[¶30] We conclude Vandall's claims against Trinity do not allege conduct that is so outrageous in character and so extreme in degree as to go beyond all possible bounds of decency and to be regarded as atrocious and utterly intolerable in a civilized community. To the extent Vandall raises a similar claim against Nordell, we also conclude those claims do not rise to the level of extreme and outrageous conduct. We therefore conclude Vandall's complaint fails to state a claim for intentional infliction of emotional distress against Nordell and Trinity.
[¶31] Vandall argues the trial court erred in awarding Trinity attorneys' fees. He argues he did not sue Trinity under N.D.C.C. § 34-01-20, and attorneys' fees should not be awarded under that statute.
[¶32] Attorney fees are not allowed to a successful litigant unless expressly authorized by statute. In re Estate of Lutz, 2000 ND 226, ¶ 33, 620 N.W.2d 589. Section 34-01-20(3), N.D.C.C. provides that "[i]n any action under this section, the court may award reasonable attorneys' fees to the prevailing party as part of the costs of litigation."

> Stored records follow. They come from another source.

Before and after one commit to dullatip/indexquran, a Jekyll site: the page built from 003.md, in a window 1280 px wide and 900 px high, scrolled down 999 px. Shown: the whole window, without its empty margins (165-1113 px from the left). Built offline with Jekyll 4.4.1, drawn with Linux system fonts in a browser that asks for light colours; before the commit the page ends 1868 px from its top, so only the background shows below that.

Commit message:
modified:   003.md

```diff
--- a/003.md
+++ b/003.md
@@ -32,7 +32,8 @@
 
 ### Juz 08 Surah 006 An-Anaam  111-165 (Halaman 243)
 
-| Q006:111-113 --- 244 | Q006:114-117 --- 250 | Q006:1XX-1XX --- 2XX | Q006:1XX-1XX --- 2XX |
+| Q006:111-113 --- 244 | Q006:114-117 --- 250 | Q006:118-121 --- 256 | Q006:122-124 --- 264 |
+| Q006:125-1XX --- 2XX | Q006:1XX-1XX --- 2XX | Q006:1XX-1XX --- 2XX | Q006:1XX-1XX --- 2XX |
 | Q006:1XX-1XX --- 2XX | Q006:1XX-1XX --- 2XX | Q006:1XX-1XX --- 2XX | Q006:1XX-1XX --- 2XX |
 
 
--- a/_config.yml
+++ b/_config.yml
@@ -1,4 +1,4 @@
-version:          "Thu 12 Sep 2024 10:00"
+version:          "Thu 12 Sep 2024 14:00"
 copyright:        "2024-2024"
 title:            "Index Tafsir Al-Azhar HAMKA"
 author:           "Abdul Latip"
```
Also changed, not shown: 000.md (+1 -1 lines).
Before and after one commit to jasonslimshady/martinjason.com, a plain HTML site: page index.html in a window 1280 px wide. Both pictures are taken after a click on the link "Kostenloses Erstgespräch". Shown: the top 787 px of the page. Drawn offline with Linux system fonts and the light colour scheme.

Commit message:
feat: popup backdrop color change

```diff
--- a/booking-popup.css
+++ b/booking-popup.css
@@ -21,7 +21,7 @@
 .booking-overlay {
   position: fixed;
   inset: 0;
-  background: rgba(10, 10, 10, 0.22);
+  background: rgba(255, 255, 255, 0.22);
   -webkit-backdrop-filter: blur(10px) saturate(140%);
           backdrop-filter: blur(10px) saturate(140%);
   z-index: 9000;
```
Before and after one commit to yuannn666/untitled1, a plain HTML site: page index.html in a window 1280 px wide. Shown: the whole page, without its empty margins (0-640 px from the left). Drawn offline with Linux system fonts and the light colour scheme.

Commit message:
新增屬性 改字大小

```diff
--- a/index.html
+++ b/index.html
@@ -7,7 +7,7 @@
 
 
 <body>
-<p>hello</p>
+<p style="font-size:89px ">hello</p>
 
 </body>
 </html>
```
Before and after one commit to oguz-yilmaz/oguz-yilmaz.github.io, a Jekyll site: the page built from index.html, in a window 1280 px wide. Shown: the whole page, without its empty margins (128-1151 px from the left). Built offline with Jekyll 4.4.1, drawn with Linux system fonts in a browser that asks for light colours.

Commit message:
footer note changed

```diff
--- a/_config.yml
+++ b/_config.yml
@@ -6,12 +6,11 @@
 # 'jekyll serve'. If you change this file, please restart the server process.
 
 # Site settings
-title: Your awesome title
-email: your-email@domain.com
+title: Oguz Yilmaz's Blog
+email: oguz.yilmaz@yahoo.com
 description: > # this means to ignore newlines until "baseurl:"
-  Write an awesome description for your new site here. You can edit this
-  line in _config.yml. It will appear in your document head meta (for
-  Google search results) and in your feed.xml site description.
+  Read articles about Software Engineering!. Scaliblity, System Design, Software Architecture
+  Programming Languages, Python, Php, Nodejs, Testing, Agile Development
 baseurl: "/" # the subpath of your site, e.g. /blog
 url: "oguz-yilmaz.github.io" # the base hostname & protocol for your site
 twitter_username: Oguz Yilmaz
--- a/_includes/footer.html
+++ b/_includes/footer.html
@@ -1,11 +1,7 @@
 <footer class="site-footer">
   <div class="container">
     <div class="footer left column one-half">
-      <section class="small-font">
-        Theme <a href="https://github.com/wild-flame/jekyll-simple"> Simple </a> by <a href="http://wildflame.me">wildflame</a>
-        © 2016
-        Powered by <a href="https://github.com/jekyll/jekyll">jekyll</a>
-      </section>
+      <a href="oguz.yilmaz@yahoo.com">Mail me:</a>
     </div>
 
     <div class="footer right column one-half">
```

[¶33] In awarding Trinity attorneys' fees, the court recognized its "authority for the awarding an unspecified amount of reasonable attorney fees in N.D.C.C. § 34-01-20(3) was discretionary," and said "Vandall's legal action was obviously barred by the statute of limitations" in N.D.C.C. § 34-01-20. Vandall cannot escape the statute of limitations by pleading a common law action. See Sime v. Tvenge Assocs. Architects & Planners, P.C., 488 N.W.2d 606, 609 (N.D. 1992) (stating party cannot escape malpractice statute of limitations by simply couching complaint in terms of ordinary negligence). Although the statute of limitations in N.D.C.C. § 34-01-20 precludes Vandall's claim for retaliatory discharge, his complaint and arguments were premised upon a common law claim for retaliatory discharge, not a statutory claim. Vandall did not purport to sue Trinity under N.D.C.C. § 30-01-20, and the primary issue in the trial court and on appeal to this Court was whether Vandall could bring an action under the common law. Furthermore, this is the first case in which we have specifically considered an issue regarding the interrelationship of a provision in that statute and a common law claim for retaliation. We agree with Vandall that he should not suffer the detriment of an adverse award of attorney fees where he has not couched his complaint in terms of nor relied upon the statute. Under these circumstances, we conclude the trial court was without authority to award Trinity attorneys' fees under the statute.
[¶34] We affirm the judgment dismissing Vandall's complaint and reverse the award of attorneys' fees.
|[¶35]||Gerald W. VandeWalle, C.J.|
Dale V. Sandstrom
William A. Neumann
Mary Muehlen Maring
William F. Hodny, S.J.
[¶36] The Honorable William F. Hodny, Surrogate Judge, sitting in place of Kapsner, J., disqualified.